In that particular case, it involved the plaintiff attorney and one of the defense attorneys working out a secret agreement to cooperate on jury strikes. This would have given the plaintiff attorney 12 jury strikes and my defendants' only six jury strikes. I put the plaintiff attorney and the other defense attorney on the stand, had them sworn in, and questioned them in the presence of the judge. They denied that they had entered into such an agreement, but I had proof of the agreement. I did not take any affirmative action at that time because we had some favorable defense jurors on the panel and I knew that I could always raise this issue in the event of an adverse verdict. As it turned out, the case was settled after several weeks on an extremely favorable basis, so I took no further action.
12. What intrigues you about prior generations of trial lawyers?
The prior generation of trial lawyers that I have been associated with were true advocates, some were real characters, and most of them were very experienced trial lawyers, which is very different from the present generation of civil trial lawyers.

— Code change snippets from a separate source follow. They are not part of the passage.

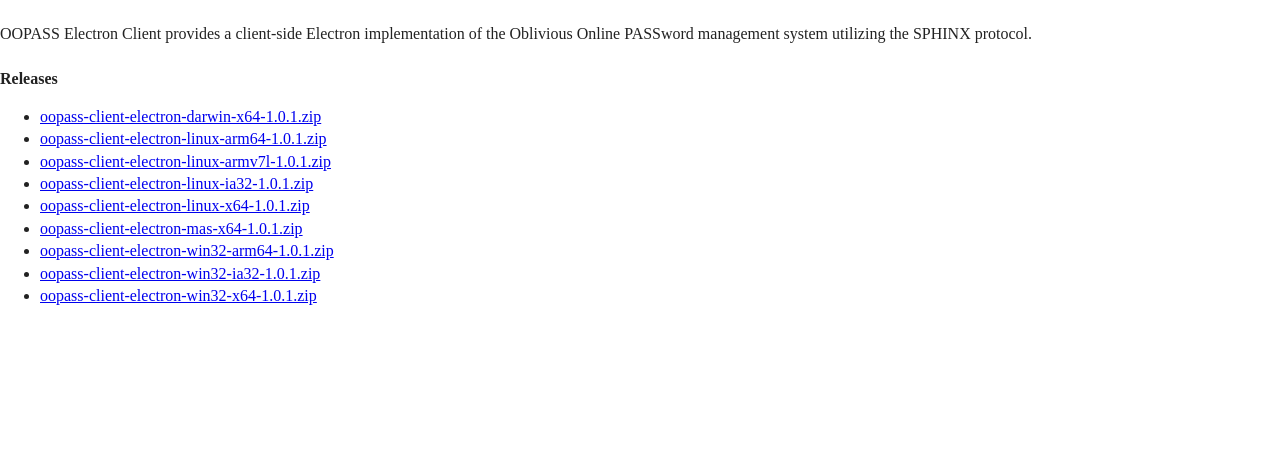
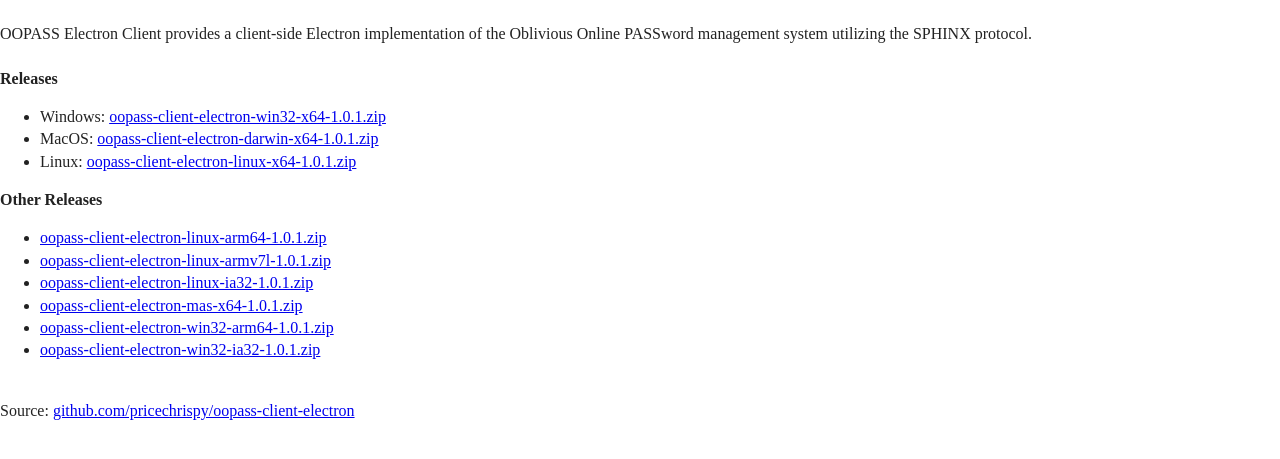
Before and after one commit to pricechrispy/oopass-client-electron, an Electron app: page docs/index.html in a window 1280 px wide. Shown: the part 31-490 px from the top of the page. Drawn offline with Linux system fonts and the light colour scheme.

Commit message:
organize releases

```diff
--- a/docs/index.html
+++ b/docs/index.html
@@ -22,16 +22,23 @@
         <div class="release">
             <span>Releases</span>
             <ul>
-                <li><a href="release/oopass-client-electron-darwin-x64-1.0.1.zip">oopass-client-electron-darwin-x64-1.0.1.zip</a></li>
+                <li>Windows: <a href="release/oopass-client-electron-win32-x64-1.0.1.zip">oopass-client-electron-win32-x64-1.0.1.zip</a></li>
+                <li>MacOS: <a href="release/oopass-client-electron-darwin-x64-1.0.1.zip">oopass-client-electron-darwin-x64-1.0.1.zip</a></li>
+                <li>Linux: <a href="release/oopass-client-electron-linux-x64-1.0.1.zip">oopass-client-electron-linux-x64-1.0.1.zip</a></li>
+            </ul>
+            <span>Other Releases</span>
+            <ul>
                 <li><a href="release/oopass-client-electron-linux-arm64-1.0.1.zip">oopass-client-electron-linux-arm64-1.0.1.zip</a></li>
                 <li><a href="release/oopass-client-electron-linux-armv7l-1.0.1.zip">oopass-client-electron-linux-armv7l-1.0.1.zip</a></li>
                 <li><a href="release/oopass-client-electron-linux-ia32-1.0.1.zip">oopass-client-electron-linux-ia32-1.0.1.zip</a></li>
-                <li><a href="release/oopass-client-electron-linux-x64-1.0.1.zip">oopass-client-electron-linux-x64-1.0.1.zip</a></li>
                 <li><a href="release/oopass-client-electron-mas-x64-1.0.1.zip">oopass-client-electron-mas-x64-1.0.1.zip</a></li>
                 <li><a href="release/oopass-client-electron-win32-arm64-1.0.1.zip">oopass-client-electron-win32-arm64-1.0.1.zip</a></li>
                 <li><a href="release/oopass-client-electron-win32-ia32-1.0.1.zip">oopass-client-electron-win32-ia32-1.0.1.zip</a></li>
-                <li><a href="release/oopass-client-electron-win32-x64-1.0.1.zip">oopass-client-electron-win32-x64-1.0.1.zip</a></li>
             </ul>
+        </div>
+        <br>
+        <div class="source">
+            <span>Source: <a href="https://github.com/pricechrispy/oopass-client-electron">github.com/pricechrispy/oopass-client-electron</a></span>
         </div>
     </body>
 </html>
```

13. If you were a judge, what would you do differently from what you deal with most frequently in your practice before presiding jurists?
If I were a Judge, I would maintain strict decorum in the courtroom, timely schedule and rule on Motions and expedite trials and demand a high level of professionalism from all attorneys appearing in my Court.
14. What is your greatest extravagance?
Presently, travel. In the past, I owned my own plane and enjoyed flying it very much but I do not have it any more.
15. What object in your office serves to re-energize you when your mood needs an adjustment?
My mood rarely needs an adjustment. I do keep a note on my desk that says, "STRESSED IS DESSERTS SPELLED BACKWARDS". I like desserts.
16. If you could meet anyone from history, who would it be, and why?
Past Presidents Eisenhower and Reagan and Prime Minister Winston Churchill. Presidents Eisenhower and Reagan guided our country during particularly difficult times and did an outstanding job. There was only one Winston Churchill. He may have saved the free world while he was prime minister of the U.K.
17. Diversity, along with excellence and integrity, is central to the LCA's mission and plays a fundamental role in our selection of Fellows, growth, and goals. We want to quote you on diversity in the next issue of Litigation Commentary & Review, as well as the Diversity Law Institute's new website. So in a word, sentence, or paragraph, what, in your opinion, is the significance or importance of furthering diversity within the profession of law and throughout our system of justice?
All ethnic groups, genders, ages, and religions should be treated fairly and equally in all circumstances.
18. What trait do you most value in your friends?
Honesty and integrity.
19. If you could not be a lawyer, what would you like to be?
I have never thought about this since I have enjoyed my profession as a lawyer so much, but I suppose aviation would be my second choice.
20. What is your motto?